● **ASSIGNED TASK**:
Could you state how many lines of the material hold "README"? Include nothing beyond the number.

● **RECORDS FOR THIS TASK**:
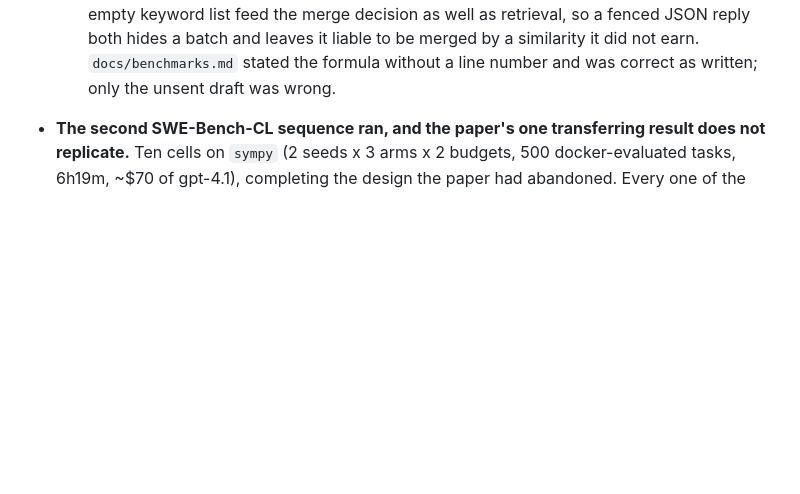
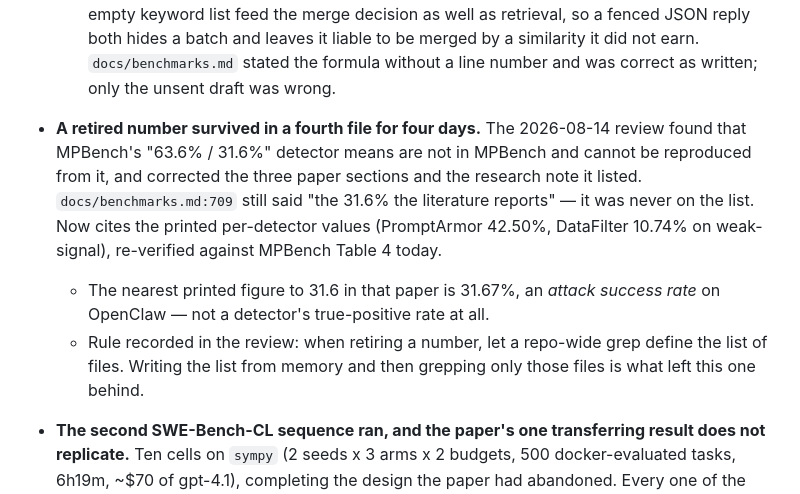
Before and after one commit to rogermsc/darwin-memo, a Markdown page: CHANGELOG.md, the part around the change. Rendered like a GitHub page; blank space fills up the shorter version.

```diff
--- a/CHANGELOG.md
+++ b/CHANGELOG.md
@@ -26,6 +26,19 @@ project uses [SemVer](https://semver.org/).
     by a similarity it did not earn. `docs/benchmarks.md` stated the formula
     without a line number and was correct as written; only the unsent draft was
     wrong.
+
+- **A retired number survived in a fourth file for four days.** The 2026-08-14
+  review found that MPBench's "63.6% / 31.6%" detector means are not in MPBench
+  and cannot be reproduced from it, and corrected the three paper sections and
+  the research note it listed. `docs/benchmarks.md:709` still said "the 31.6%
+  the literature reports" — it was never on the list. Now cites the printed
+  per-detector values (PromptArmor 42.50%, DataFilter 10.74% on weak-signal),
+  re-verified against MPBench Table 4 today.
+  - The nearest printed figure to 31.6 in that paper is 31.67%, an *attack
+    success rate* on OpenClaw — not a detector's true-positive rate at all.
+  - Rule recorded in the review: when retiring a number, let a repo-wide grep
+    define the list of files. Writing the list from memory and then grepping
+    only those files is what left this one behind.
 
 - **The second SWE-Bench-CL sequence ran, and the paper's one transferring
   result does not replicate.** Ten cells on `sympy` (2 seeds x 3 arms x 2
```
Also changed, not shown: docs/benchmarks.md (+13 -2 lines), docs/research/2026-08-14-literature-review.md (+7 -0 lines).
* * *
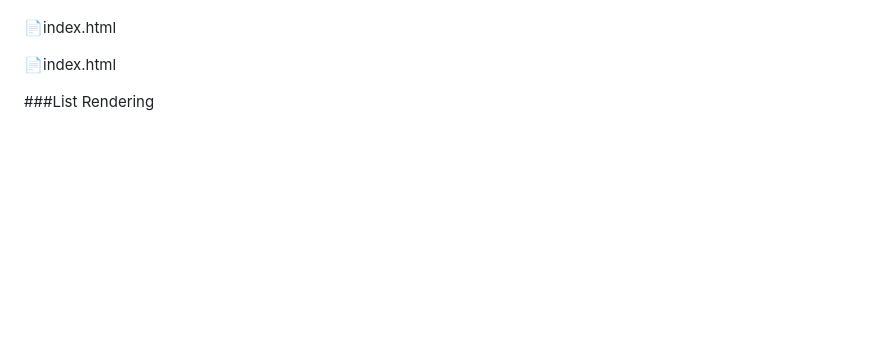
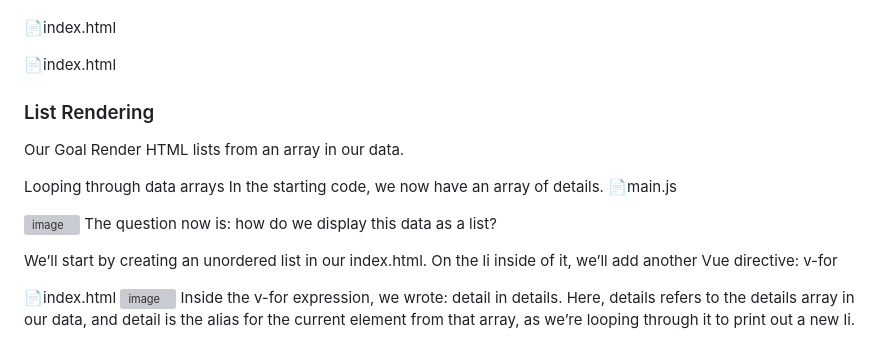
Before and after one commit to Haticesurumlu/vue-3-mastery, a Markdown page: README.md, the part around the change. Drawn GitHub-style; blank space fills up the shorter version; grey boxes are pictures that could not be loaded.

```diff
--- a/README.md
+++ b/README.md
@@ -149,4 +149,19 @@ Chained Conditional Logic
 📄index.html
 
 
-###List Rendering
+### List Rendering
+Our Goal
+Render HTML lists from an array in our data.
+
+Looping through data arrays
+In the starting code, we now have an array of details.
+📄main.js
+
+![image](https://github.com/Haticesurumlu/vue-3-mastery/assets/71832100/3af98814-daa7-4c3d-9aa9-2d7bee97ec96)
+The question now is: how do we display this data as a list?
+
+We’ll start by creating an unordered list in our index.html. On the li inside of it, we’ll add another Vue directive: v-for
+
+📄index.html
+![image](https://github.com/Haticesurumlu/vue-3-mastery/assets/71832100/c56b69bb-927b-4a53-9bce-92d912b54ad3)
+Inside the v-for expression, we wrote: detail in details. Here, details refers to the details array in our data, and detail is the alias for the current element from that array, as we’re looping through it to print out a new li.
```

● **REPLY TO THE TASK**:
3